## PROBLEM TO SOLVE:
Search the material below for the word "README". Copy every line where it is found.

## ENTRIES SUPPLIED:
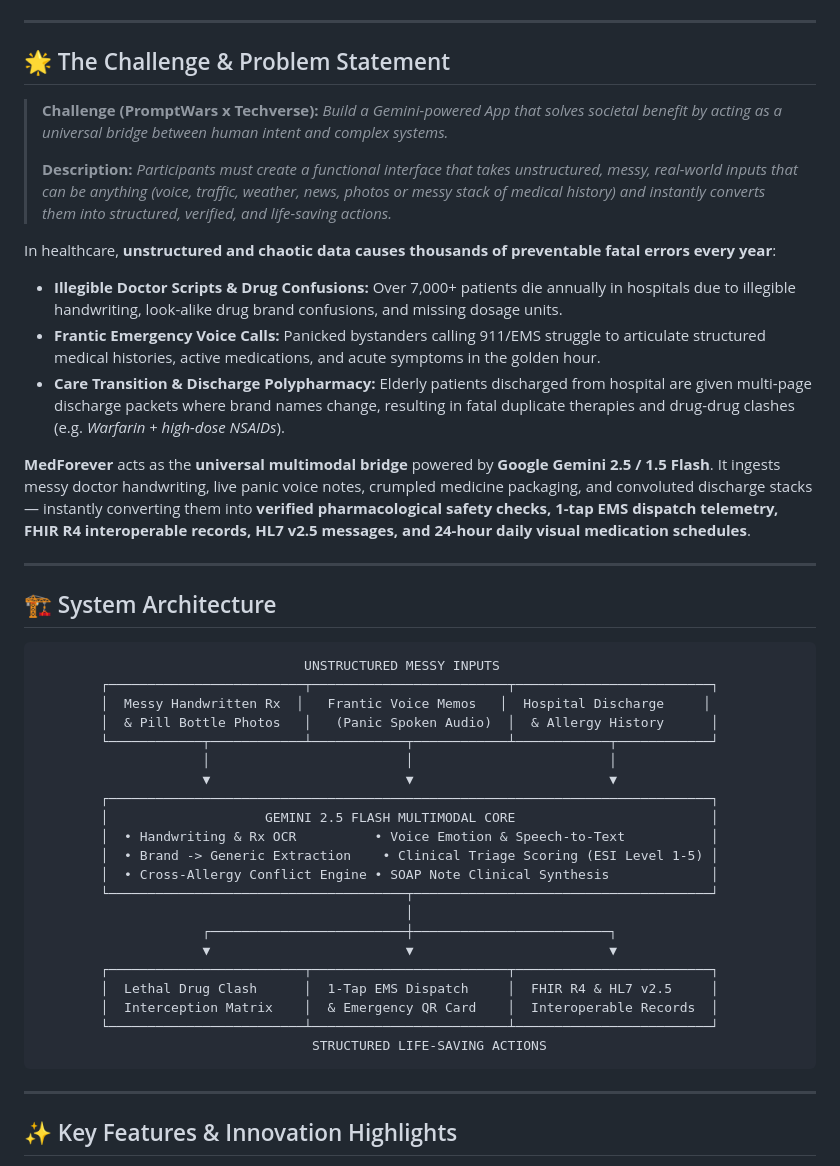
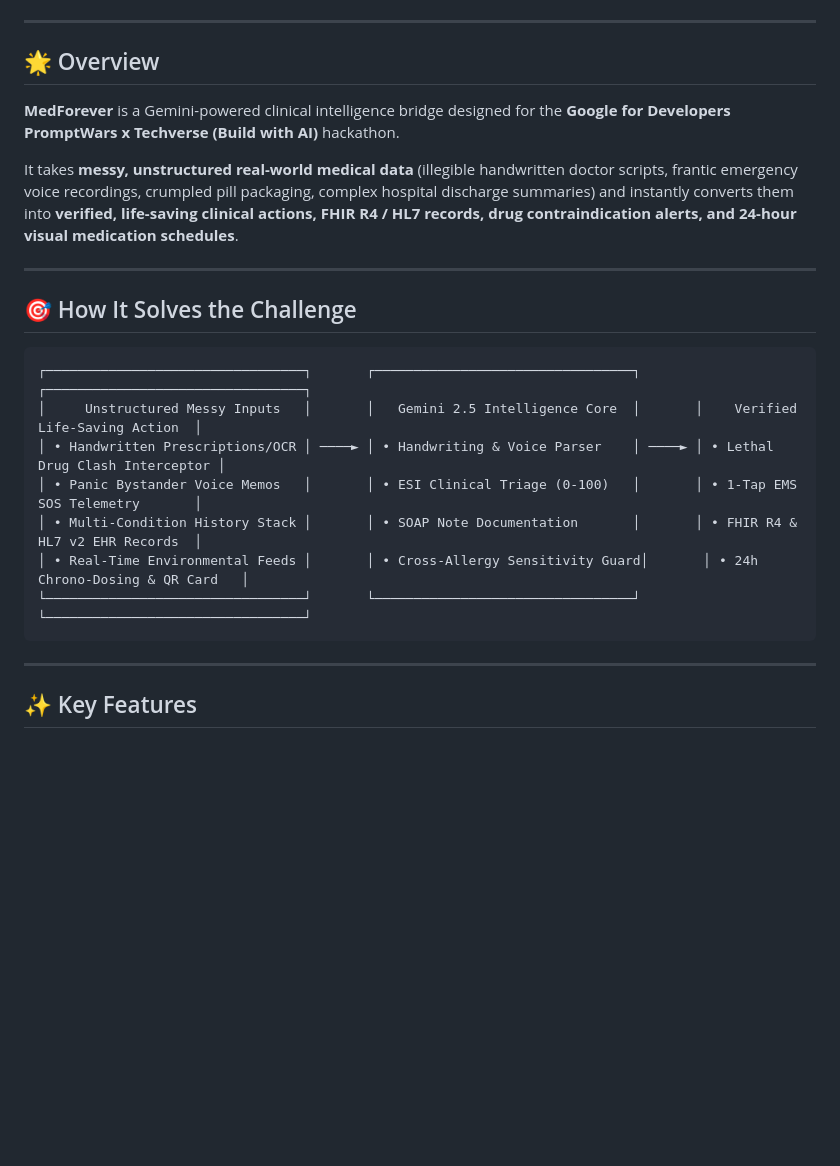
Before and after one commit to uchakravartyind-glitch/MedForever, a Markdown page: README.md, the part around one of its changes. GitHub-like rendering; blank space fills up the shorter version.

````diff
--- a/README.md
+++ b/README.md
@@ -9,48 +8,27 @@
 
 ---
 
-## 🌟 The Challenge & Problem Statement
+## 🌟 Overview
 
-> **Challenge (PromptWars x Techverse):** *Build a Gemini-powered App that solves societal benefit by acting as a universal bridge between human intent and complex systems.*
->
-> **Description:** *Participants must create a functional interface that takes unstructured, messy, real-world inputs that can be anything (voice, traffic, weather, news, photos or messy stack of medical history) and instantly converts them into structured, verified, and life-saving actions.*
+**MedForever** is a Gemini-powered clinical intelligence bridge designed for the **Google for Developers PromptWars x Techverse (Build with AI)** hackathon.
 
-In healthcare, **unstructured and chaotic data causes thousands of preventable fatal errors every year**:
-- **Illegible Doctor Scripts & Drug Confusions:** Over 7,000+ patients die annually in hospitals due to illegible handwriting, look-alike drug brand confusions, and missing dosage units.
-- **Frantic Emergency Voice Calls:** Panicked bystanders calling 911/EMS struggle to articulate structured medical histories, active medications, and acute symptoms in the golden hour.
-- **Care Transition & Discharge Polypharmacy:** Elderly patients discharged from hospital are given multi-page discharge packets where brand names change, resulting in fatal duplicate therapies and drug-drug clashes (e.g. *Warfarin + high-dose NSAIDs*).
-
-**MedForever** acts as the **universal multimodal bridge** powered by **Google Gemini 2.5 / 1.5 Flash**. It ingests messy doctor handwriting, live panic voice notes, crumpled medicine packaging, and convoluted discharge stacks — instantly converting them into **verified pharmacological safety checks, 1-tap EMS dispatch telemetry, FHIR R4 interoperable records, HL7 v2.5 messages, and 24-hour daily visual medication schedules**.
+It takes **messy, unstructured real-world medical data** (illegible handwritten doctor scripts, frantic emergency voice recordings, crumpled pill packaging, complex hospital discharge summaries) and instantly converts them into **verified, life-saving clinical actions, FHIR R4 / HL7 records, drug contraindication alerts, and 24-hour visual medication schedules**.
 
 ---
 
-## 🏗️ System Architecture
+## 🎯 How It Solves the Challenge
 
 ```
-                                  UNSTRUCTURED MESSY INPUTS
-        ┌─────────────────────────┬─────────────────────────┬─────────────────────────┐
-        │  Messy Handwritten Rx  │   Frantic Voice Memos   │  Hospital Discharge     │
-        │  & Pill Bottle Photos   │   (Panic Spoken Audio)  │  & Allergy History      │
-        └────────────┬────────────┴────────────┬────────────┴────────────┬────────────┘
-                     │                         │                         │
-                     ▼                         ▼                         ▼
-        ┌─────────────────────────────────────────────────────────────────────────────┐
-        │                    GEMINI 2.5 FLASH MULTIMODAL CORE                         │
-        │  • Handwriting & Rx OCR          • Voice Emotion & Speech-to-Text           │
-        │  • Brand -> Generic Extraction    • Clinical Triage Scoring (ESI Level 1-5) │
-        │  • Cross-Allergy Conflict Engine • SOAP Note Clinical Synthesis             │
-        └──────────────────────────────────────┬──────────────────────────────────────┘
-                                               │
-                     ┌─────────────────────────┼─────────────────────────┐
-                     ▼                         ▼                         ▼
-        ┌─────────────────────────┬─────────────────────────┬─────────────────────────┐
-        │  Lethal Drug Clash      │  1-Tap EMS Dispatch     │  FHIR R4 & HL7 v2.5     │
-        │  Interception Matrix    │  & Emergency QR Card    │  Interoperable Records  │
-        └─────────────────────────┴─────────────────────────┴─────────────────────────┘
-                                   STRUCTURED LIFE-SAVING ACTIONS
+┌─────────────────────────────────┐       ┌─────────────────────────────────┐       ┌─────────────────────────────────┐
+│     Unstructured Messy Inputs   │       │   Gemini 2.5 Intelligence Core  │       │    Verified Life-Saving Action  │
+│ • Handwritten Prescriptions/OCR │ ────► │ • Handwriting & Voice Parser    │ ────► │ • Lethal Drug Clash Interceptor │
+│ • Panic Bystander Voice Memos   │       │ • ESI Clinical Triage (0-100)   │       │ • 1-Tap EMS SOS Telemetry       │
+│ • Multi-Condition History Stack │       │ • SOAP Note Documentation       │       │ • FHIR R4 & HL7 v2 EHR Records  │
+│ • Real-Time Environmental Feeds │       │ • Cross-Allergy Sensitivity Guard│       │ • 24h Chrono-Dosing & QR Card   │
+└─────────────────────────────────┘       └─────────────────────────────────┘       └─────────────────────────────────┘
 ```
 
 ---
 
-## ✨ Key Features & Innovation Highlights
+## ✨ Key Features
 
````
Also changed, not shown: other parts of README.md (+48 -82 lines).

## ANSWER BELOW:
Before and after one commit to uchakravartyind-glitch/MedForever, a Markdown page: README.md, the part around one of its changes. GitHub-like rendering; blank space fills up the shorter version.
--- a/README.md
+++ b/README.md
Also changed, not shown: other parts of README.md (+48 -82 lines).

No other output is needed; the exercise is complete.